This past Easter weekend I spent 5 hours on Saturday going through a firebox full of old diaries. All my teen years (into my early twenties) memories, thoughts and passions were recorded there in longhand and in pencil.
I'd kept that box for 3 decades, moving it when I moved, reading it when I forgot who I was. See, unknown to me at the time, I had a seizure disorder since birth that exploded after a car accident at 16. I lost all my long term and short term memory, except for about 20 minute's worth. I kept the box so that I wouldn't forget who I was again, or if I did, I could study my "cheat sheet" notes.
The problem with my method was those journals, while covering many years, were a snapshot in time. I was no longer that girl. Whenever my memory failed, it was like taking a computer back to default. All the progress I'd made disappeared and I was left to start over.
This weekend, I was able to see the threads of me in the writings: the connection to nature, animals & moon phases/astrology; the dreams that gave me insight into situations and people, and were often predictive of future events for myself and others; the fear of being "wiped clean" of sense of self and having to start anew, again; the disconnect from society and community, especially when people start conversations with "Who are you?" or "What do you do?" When you don't have an answer, people are dismissive.
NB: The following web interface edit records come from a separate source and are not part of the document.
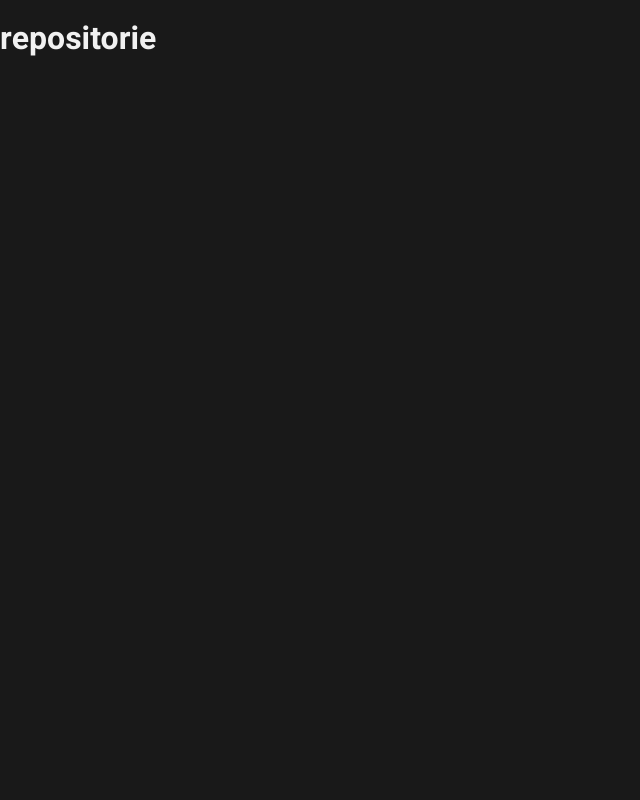
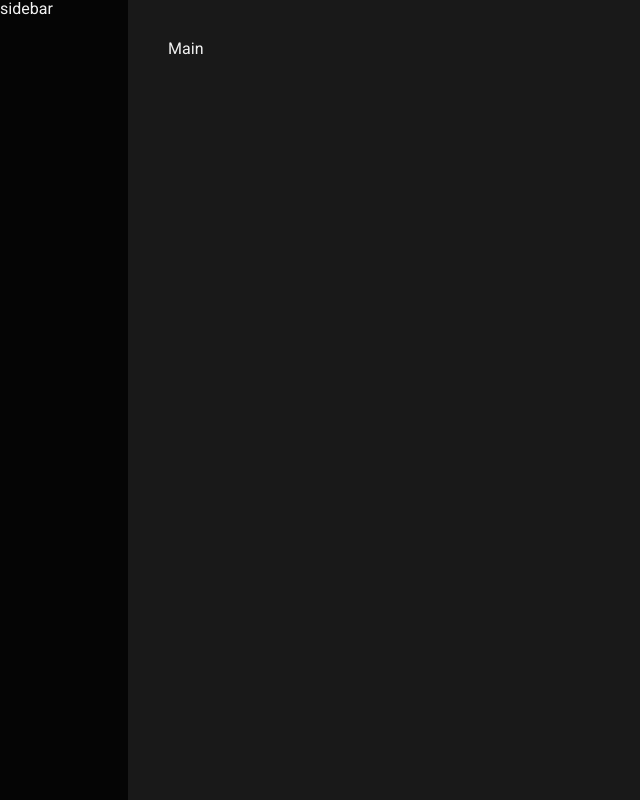
Before and after one commit to Pedrohprado/project_API_Github_with_Reactjs, a React (Vite) app: page /repositories in a window 1280 px wide. Shown: the whole page, without its empty margins (0-640 px from the left). Built offline with nearby package versions, Linux system fonts and the light colour scheme.

Commit message:
style and css rules for repositoriesPage

```diff
--- a/src/pages/RepositoriesPage/index.jsx
+++ b/src/pages/RepositoriesPage/index.jsx
@@ -1,8 +1,11 @@
+import { Container, Sidebar, Main } from "./style";
+
 function RepositoriesPage() {
   return (
-    <>
-      <h1>repositorie</h1>
-    </>
+    <Container>
+      <Sidebar>sidebar</Sidebar>
+      <Main>Main</Main>
+    </Container>
   );
 }
 
--- a/src/pages/RepositoriesPage/style.js
+++ b/src/pages/RepositoriesPage/style.js
@@ -10,9 +10,20 @@
 `;
 
 export const Sidebar = styled.aside`
-
+    background-color:rgba(0, 0, 0, 0.8);
+    min-width:8rem;
+    max-height: 100vh;
+    overflow-y:hidden;
 `;
 
 export const Main = styled.section`
+    background-color: #191919;
+    width: 100%;
+    height: 100vh;
+    overflow-y:hidden;
+    padding: 40px;
 
+    @media screen and (max-width: 768px){
+     flex-direction:column;
+    }
 `;
```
I've decided to acknowledge my fill-in-the-blank past and take what lessons I can from it to move forward. Even though I've always thought that holding on to this past (my dark little secret) was necessary, I realized that I must leave the shore for lands unknown. With me, I'll carry the quirky pieces of myself that resurface, whether memory fails me or not.
I've decided to learn all I can from my struggles with identity and recurring memory struggles. I'm going back to my early, post-trauma roots: writing. I'm going to write the book on the struggle with identity for people with memory loss. God willing, I can help someone else find the lessons earlier and live a well-rounded life with more ease. Please send me good thoughts as I write the first draft over the next couple of months.
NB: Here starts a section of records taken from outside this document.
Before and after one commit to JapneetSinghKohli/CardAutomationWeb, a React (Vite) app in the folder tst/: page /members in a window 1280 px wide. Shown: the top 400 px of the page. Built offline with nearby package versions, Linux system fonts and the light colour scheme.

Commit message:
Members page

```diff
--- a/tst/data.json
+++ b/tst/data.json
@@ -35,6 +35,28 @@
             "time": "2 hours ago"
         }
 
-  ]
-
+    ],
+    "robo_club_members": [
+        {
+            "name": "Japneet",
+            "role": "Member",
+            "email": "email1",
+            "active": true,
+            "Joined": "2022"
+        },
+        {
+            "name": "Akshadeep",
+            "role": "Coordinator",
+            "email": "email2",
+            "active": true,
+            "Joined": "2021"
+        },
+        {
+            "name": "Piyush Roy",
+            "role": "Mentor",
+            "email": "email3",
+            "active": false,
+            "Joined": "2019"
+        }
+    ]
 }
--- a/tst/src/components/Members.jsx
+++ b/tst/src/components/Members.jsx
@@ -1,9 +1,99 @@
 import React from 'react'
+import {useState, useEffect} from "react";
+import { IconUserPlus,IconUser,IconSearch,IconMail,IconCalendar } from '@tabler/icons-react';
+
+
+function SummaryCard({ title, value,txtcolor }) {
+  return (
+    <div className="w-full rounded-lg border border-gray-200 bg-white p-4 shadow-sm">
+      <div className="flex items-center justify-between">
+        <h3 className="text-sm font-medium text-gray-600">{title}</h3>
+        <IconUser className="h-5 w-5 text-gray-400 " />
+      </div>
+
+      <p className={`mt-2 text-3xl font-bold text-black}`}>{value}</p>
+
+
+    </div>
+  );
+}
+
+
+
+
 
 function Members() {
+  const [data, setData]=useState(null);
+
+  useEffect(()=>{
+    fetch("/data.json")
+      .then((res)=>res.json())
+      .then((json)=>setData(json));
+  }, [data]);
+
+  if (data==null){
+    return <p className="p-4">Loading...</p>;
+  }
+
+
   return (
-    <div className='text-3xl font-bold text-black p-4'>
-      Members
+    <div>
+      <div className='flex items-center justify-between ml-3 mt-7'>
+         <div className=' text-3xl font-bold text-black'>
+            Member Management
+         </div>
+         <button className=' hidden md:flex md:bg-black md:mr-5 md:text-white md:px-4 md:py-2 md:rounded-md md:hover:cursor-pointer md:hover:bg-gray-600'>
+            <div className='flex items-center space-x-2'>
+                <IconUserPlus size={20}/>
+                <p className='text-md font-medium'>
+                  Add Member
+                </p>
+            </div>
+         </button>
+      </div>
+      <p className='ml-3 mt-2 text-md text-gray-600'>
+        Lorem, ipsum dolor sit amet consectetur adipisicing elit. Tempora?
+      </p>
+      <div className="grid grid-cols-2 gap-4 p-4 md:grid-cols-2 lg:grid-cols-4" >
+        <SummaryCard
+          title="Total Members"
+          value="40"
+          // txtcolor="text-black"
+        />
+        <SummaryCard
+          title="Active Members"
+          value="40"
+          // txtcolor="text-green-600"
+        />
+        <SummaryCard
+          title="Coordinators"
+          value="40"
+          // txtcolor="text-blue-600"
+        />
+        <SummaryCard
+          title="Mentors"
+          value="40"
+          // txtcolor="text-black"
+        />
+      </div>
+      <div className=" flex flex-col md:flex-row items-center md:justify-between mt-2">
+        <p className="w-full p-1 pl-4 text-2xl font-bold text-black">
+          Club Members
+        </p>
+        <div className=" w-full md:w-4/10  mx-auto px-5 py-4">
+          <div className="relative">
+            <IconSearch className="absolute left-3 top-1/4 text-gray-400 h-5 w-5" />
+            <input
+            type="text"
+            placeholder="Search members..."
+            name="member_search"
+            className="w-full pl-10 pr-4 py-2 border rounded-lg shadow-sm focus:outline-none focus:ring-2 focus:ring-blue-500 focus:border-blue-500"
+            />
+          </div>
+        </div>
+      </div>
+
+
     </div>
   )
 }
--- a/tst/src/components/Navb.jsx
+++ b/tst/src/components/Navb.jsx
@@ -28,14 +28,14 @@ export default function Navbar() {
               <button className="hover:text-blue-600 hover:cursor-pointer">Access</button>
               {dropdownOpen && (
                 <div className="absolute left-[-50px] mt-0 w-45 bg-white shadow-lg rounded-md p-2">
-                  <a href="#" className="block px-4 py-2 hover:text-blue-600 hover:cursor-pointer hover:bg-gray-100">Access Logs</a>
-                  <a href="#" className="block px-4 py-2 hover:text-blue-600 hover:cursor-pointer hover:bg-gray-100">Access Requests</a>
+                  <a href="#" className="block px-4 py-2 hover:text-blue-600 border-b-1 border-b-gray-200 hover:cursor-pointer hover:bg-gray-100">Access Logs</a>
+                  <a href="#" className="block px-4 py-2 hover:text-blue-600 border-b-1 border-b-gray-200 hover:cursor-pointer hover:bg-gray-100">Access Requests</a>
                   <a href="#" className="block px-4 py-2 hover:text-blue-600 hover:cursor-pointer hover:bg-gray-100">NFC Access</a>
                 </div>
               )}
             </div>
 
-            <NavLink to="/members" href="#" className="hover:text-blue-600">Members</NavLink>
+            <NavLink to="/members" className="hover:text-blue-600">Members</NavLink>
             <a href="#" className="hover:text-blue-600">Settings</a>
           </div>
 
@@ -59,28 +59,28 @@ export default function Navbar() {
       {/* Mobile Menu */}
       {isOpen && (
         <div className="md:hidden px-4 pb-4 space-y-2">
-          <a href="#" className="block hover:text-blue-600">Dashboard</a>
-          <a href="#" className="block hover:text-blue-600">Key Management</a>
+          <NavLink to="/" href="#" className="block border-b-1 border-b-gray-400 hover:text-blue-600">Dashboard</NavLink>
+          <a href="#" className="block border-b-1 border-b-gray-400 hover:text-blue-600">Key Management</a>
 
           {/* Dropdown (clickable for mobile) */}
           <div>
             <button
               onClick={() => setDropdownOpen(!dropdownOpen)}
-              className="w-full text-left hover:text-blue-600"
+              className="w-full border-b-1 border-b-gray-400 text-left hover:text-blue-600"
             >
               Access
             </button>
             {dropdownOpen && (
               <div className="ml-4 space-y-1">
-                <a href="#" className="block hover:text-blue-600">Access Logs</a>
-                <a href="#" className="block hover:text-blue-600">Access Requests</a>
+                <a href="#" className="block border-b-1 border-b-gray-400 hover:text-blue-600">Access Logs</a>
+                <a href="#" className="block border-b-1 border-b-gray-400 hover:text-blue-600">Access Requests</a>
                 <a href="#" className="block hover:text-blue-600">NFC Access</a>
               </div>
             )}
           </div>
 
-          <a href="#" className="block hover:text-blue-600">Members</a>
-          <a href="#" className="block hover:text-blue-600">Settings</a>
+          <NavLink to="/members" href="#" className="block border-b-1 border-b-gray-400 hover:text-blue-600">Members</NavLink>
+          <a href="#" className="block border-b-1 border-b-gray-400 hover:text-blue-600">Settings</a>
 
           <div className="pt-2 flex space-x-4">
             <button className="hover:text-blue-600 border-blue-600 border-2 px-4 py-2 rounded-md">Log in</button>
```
As a preview of one kind of memory issue I'll be discussing, see this quote from http://www.theatlantic.com/health/archive/2012/12/amnesia-and-the-self-that-remains-when-memory-is-lost/266662/ :
"...retrograde amnesia. This is the kind of amnesia that is most often dredged up as a plot element in bad comedies and cheap mystery stories; so-and-so gets hit on the head and then can't remember who he is anymore, wanders around aimlessly, finding himself in zany predicaments, until he gets hit on the head again and his memory remarkably returns. This almost never occurs in real life. Although retrograde amnesia is real, it's usually the result of a tumor, stroke, or other organic brain trauma. It isn't restored by a knock on the head. Because they can still form new memories, patients with retrograde amnesia are acutely aware that they have a cognitive deficit, are painfully knowledgeable about what they are losing."
If you want to experience my life in some way, watch Drew Barrymore in 50 First Dates.
Do you have any amnesia or memory struggles? Feel free to discuss in the comments below.